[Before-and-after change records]

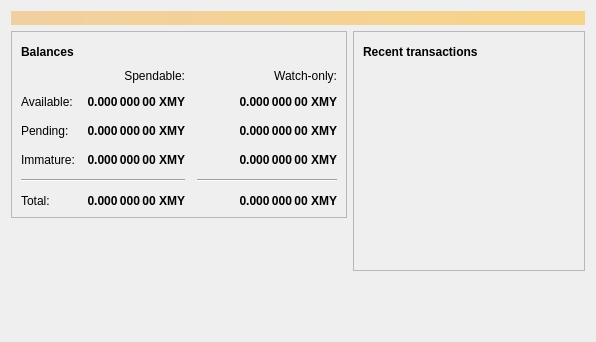
The window that src/qt/forms/overviewpage.ui (badcoin-net/Badcoin) describes before a commit, drawn with Qt 5.
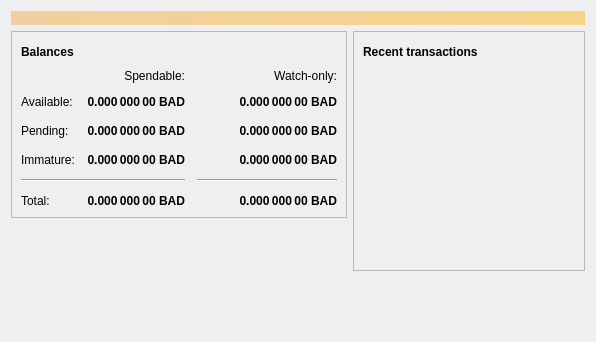
The same window after the commit. Icons and pictures are not drawn.

Diff of the .ui file:
```diff
--- a/src/qt/forms/overviewpage.ui
+++ b/src/qt/forms/overviewpage.ui
@@ -129,7 +129,7 @@
                <string>Unconfirmed transactions to watch-only addresses</string>
               </property>
               <property name="text">
-               <string notr="true">0.000 000 00 XMY</string>
+               <string notr="true">0.000 000 00 BAD</string>
               </property>
               <property name="alignment">
                <set>Qt::AlignRight|Qt::AlignTrailing|Qt::AlignVCenter</set>
@@ -154,7 +154,7 @@
                <string>Total of transactions that have yet to be confirmed, and do not yet count toward the spendable balance</string>
               </property>
               <property name="text">
-               <string notr="true">0.000 000 00 XMY</string>
+               <string notr="true">0.000 000 00 BAD</string>
               </property>
               <property name="alignment">
                <set>Qt::AlignRight|Qt::AlignTrailing|Qt::AlignVCenter</set>
@@ -179,7 +179,7 @@
                <string>Mined balance in watch-only addresses that has not yet matured</string>
               </property>
               <property name="text">
-               <string notr="true">0.000 000 00 XMY</string>
+               <string notr="true">0.000 000 00 BAD</string>
               </property>
               <property name="alignment">
                <set>Qt::AlignRight|Qt::AlignTrailing|Qt::AlignVCenter</set>
@@ -237,7 +237,7 @@
                <string>Mined balance that has not yet matured</string>
               </property>
               <property name="text">
-               <string notr="true">0.000 000 00 XMY</string>
+               <string notr="true">0.000 000 00 BAD</string>
               </property>
               <property name="alignment">
                <set>Qt::AlignRight|Qt::AlignTrailing|Qt::AlignVCenter</set>
@@ -282,7 +282,7 @@
                <string>Your current total balance</string>
               </property>
               <property name="text">
-               <string notr="true">0.000 000 00 XMY</string>
+               <string notr="true">0.000 000 00 BAD</string>
               </property>
               <property name="alignment">
                <set>Qt::AlignRight|Qt::AlignTrailing|Qt::AlignVCenter</set>
@@ -307,7 +307,7 @@
                <string>Current total balance in watch-only addresses</string>
               </property>
               <property name="text">
-               <string notr="true">0.000 000 00 XMY</string>
+               <string notr="true">0.000 000 00 BAD</string>
               </property>
               <property name="alignment">
                <set>Qt::AlignRight|Qt::AlignTrailing|Qt::AlignVCenter</set>
@@ -349,7 +349,7 @@
                <string>Your current spendable balance</string>
               </property>
               <property name="text">
-               <string notr="true">0.000 000 00 XMY</string>
+               <string notr="true">0.000 000 00 BAD</string>
               </property>
               <property name="alignment">
                <set>Qt::AlignRight|Qt::AlignTrailing|Qt::AlignVCenter</set>
@@ -374,7 +374,7 @@
                <string>Your current balance in watch-only addresses</string>
               </property>
               <property name="text">
-               <string notr="true">0.000 000 00 XMY</string>
+               <string notr="true">0.000 000 00 BAD</string>
               </property>
               <property name="alignment">
                <set>Qt::AlignRight|Qt::AlignTrailing|Qt::AlignVCenter</set>
```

Your instructions:
Each record above should be restated word for word. The pictures should not appear.

Your solution:
The window that src/qt/forms/overviewpage.ui (badcoin-net/Badcoin) describes before a commit, drawn with Qt 5.
The same window after the commit. Icons and pictures are not drawn.

Diff of the .ui file:
```diff
--- a/src/qt/forms/overviewpage.ui
+++ b/src/qt/forms/overviewpage.ui
@@ -129,7 +129,7 @@
                <string>Unconfirmed transactions to watch-only addresses</string>
               </property>
               <property name="text">
-               <string notr="true">0.000 000 00 XMY</string>
+               <string notr="true">0.000 000 00 BAD</string>
               </property>
               <property name="alignment">
                <set>Qt::AlignRight|Qt::AlignTrailing|Qt::AlignVCenter</set>
@@ -154,7 +154,7 @@
                <string>Total of transactions that have yet to be confirmed, and do not yet count toward the spendable balance</string>
               </property>
               <property name="text">
-               <string notr="true">0.000 000 00 XMY</string>
+               <string notr="true">0.000 000 00 BAD</string>
               </property>
               <property name="alignment">
                <set>Qt::AlignRight|Qt::AlignTrailing|Qt::AlignVCenter</set>
@@ -179,7 +179,7 @@
                <string>Mined balance in watch-only addresses that has not yet matured</string>
               </property>
               <property name="text">
-               <string notr="true">0.000 000 00 XMY</string>
+               <string notr="true">0.000 000 00 BAD</string>
               </property>
               <property name="alignment">
                <set>Qt::AlignRight|Qt::AlignTrailing|Qt::AlignVCenter</set>
@@ -237,7 +237,7 @@
                <string>Mined balance that has not yet matured</string>
               </property>
               <property name="text">
-               <string notr="true">0.000 000 00 XMY</string>
+               <string notr="true">0.000 000 00 BAD</string>
               </property>
               <property name="alignment">
                <set>Qt::AlignRight|Qt::AlignTrailing|Qt::AlignVCenter</set>
@@ -282,7 +282,7 @@
                <string>Your current total balance</string>
               </property>
               <property name="text">
-               <string notr="true">0.000 000 00 XMY</string>
+               <string notr="true">0.000 000 00 BAD</string>
               </property>
               <property name="alignment">
                <set>Qt::AlignRight|Qt::AlignTrailing|Qt::AlignVCenter</set>
@@ -307,7 +307,7 @@
                <string>Current total balance in watch-only addresses</string>
               </property>
               <property name="text">
-               <string notr="true">0.000 000 00 XMY</string>
+               <string notr="true">0.000 000 00 BAD</string>
               </property>
               <property name="alignment">
                <set>Qt::AlignRight|Qt::AlignTrailing|Qt::AlignVCenter</set>
@@ -349,7 +349,7 @@
                <string>Your current spendable balance</string>
               </property>
               <property name="text">
-               <string notr="true">0.000 000 00 XMY</string>
+               <string notr="true">0.000 000 00 BAD</string>
               </property>
               <property name="alignment">
                <set>Qt::AlignRight|Qt::AlignTrailing|Qt::AlignVCenter</set>
@@ -374,7 +374,7 @@
                <string>Your current balance in watch-only addresses</string>
               </property>
               <property name="text">
-               <string notr="true">0.000 000 00 XMY</string>
+               <string notr="true">0.000 000 00 BAD</string>
               </property>
               <property name="alignment">
                <set>Qt::AlignRight|Qt::AlignTrailing|Qt::AlignVCenter</set>
```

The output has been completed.